Every line below that holds the word "void" must be listed.

### Extracted data entries
..........

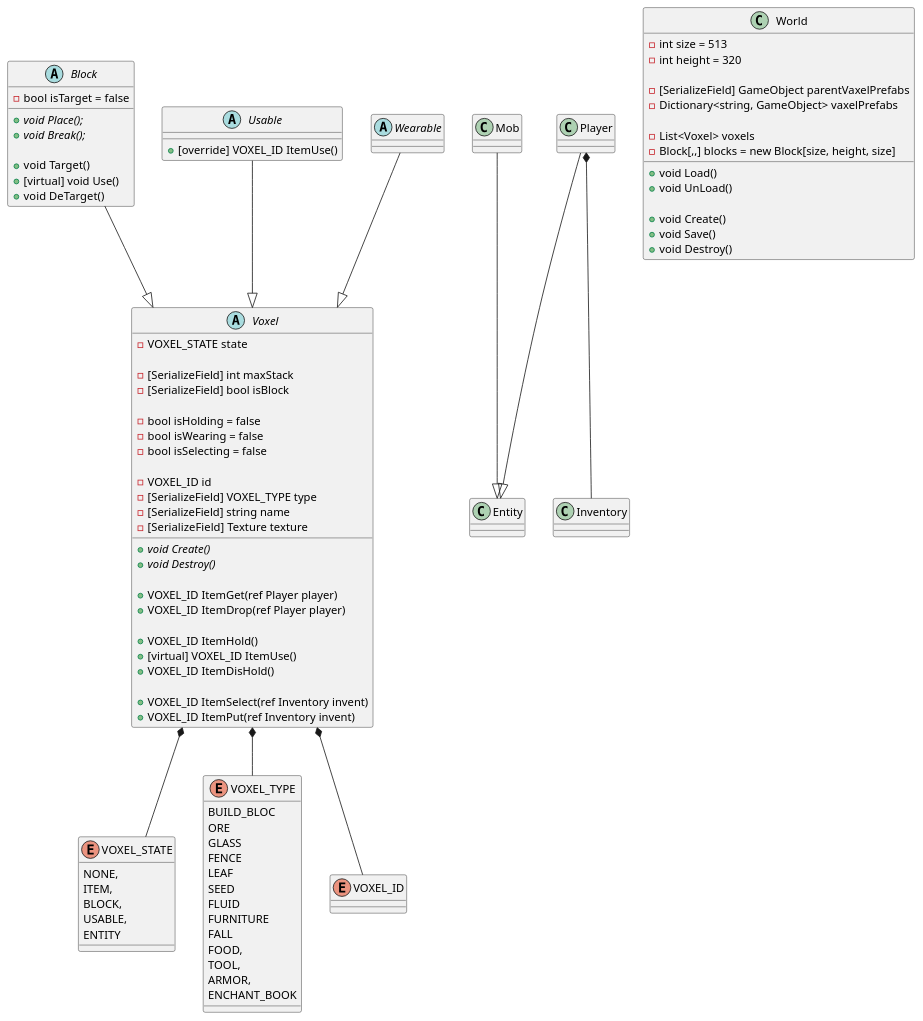
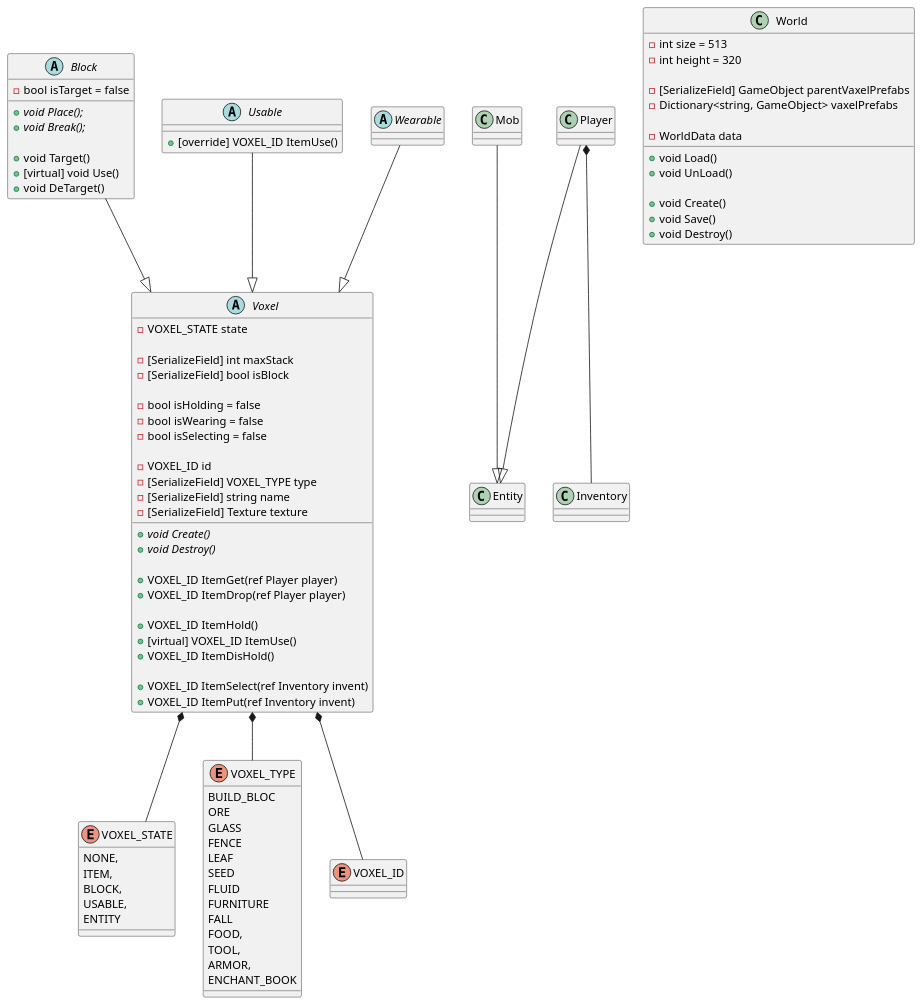
The diagram in Develop/Class Diagram/World.puml (Tanso-mct/Unity-Minecraft), drawn with PlantUML before and after one commit. The commit also changed 1 other file, not shown here.

Commit message:
[update]クラス図の基本完成。

```diff
--- a/Develop/Class Diagram/World.puml
+++ b/Develop/Class Diagram/World.puml
@@ -1,136 +1,135 @@
 @startuml Unity Minecraft World
 
 enum VOXEL_STATE
 {
     NONE,
     ITEM,
     BLOCK,
     USABLE,
     ENTITY
 }
 
 enum VOXEL_TYPE
 {
     BUILD_BLOC
     ORE
     GLASS
     FENCE
     LEAF
     SEED
     FLUID
     FURNITURE
     FALL
     FOOD,
     TOOL,
     ARMOR,
     ENCHANT_BOOK
 }
 
 enum VOXEL_ID
 {
 
 }
 
 class Entity
 {
 
 }
 
 Mob --|> Entity
 class Mob
 {
 
 }
 
 class Inventory
 {
 
 }
 
 Player *-- Inventory
 Player --|> Entity
 class Player
 {
 
 }
 
 Voxel *-- VOXEL_STATE
 Voxel *-- VOXEL_TYPE
 Voxel *-- VOXEL_ID
 abstract class Voxel
 {
     - VOXEL_STATE state
 
     - [SerializeField] int maxStack
     - [SerializeField] bool isBlock
 
     - bool isHolding = false
     - bool isWearing = false
     - bool isSelecting = false
 
     - VOXEL_ID id
     - [SerializeField] VOXEL_TYPE type
     - [SerializeField] string name
     - [SerializeField] Texture texture
 
     + {abstract} void Create()
     + {abstract} void Destroy()
 
     + VOXEL_ID ItemGet(ref Player player)
     + VOXEL_ID ItemDrop(ref Player player)
 
     + VOXEL_ID ItemHold()
     + [virtual] VOXEL_ID ItemUse()
     + VOXEL_ID ItemDisHold()
 
     + VOXEL_ID ItemSelect(ref Inventory invent)
     + VOXEL_ID ItemPut(ref Inventory invent)
 }
 
 Block --|> Voxel
 abstract class Block
 {
     - bool isTarget = false
 
     + {abstract} void Place();
     + {abstract} void Break();
 
     + void Target()
     + [virtual] void Use()
     + void DeTarget()
 }
 
 Usable --|> Voxel
 abstract class Usable
 {
     + [override] VOXEL_ID ItemUse()
 }
 
 Wearable --|> Voxel
 abstract class Wearable
 {
 
 }
 
 class World
 {
     - int size = 513
     - int height = 320
 
     - [SerializeField] GameObject parentVaxelPrefabs
     - Dictionary<string, GameObject> vaxelPrefabs
 
-    - List<Voxel> voxels
-    - Block[,,] blocks = new Block[size, height, size]
+    - WorldData data
 
     + void Load()
     + void UnLoad()
 
     + void Create()
     + void Save()
     + void Destroy()
 
 }
 
 
 @enduml
```
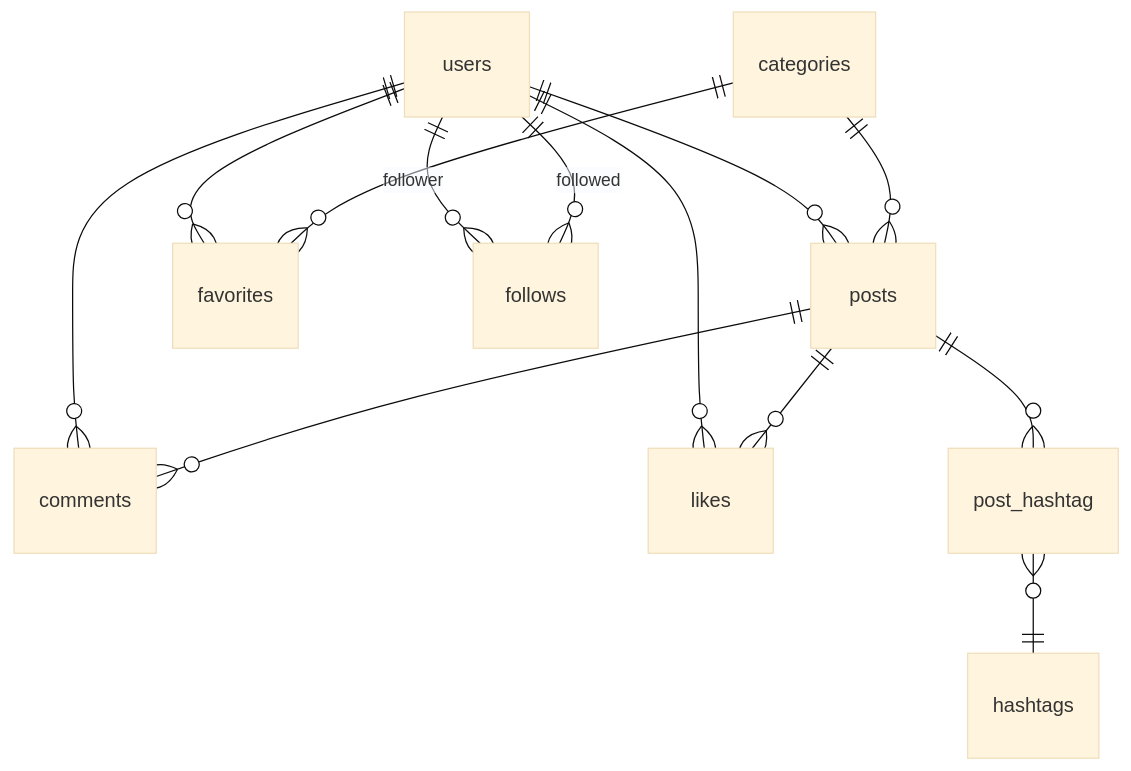
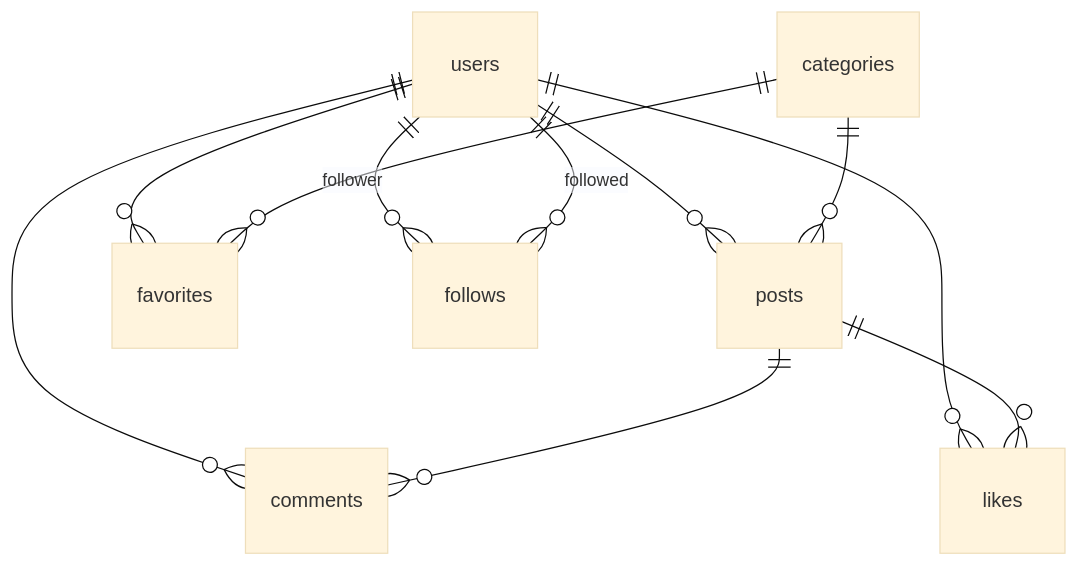
One commit to katsu10n/conome changed the diagram in README.md. Above: the diagram before and after it, drawn with Mermaid (base theme). The commit also changed other lines of this file, not shown here.

````diff
--- a/README.md
+++ b/README.md
@@ -231,16 +233,14 @@
 ```mermaid
 erDiagram
 
 users ||--o{ posts: ""
 users ||--o{ comments: ""
 users ||--o{ likes: ""
 users ||--o{ favorites: ""
 users ||--o{ follows: "follower"
 users ||--o{ follows: "followed"
 categories ||--o{ posts: ""
 categories ||--o{ favorites: ""
 posts ||--o{ comments: ""
 posts ||--o{ likes: ""
-posts ||--o{ post_hashtag: ""
-post_hashtag }o--|| hashtags: ""
 ```
````
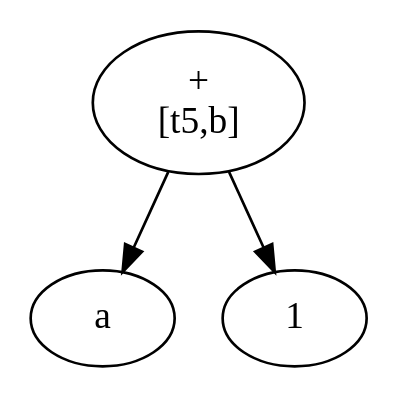
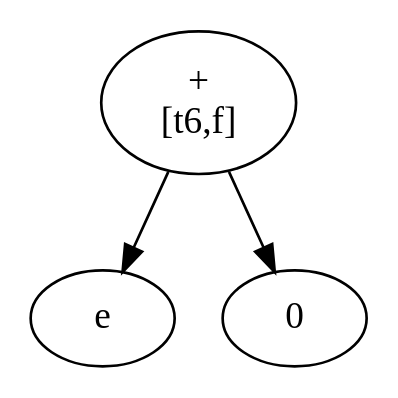
One commit to coralpixel/visual-code-optimizer changed the diagram in out/dag_B2_before.dot. Above: the diagram before and after it, drawn with Graphviz. The commit also changed 21 other files, not shown here.

```diff
--- a/out/dag_B2_before.dot
+++ b/out/dag_B2_before.dot
@@ -1,7 +1,7 @@
 digraph DAG {
-n0 [label="a"];
-n1 [label="1"];
-n2 [label="+\n[t5,b]"];
+n0 [label="e"];
+n1 [label="0"];
+n2 [label="+\n[t6,f]"];
 n2 -> n0;
 n2 -> n1;
 }
```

..........

### Answer space
     + {abstract} void Create()
     + {abstract} void Destroy()
     + {abstract} void Place();
     + {abstract} void Break();
     + void Target()
     + [virtual] void Use()
     + void DeTarget()
     + void Load()
     + void UnLoad()
     + void Create()
     + void Save()
     + void Destroy()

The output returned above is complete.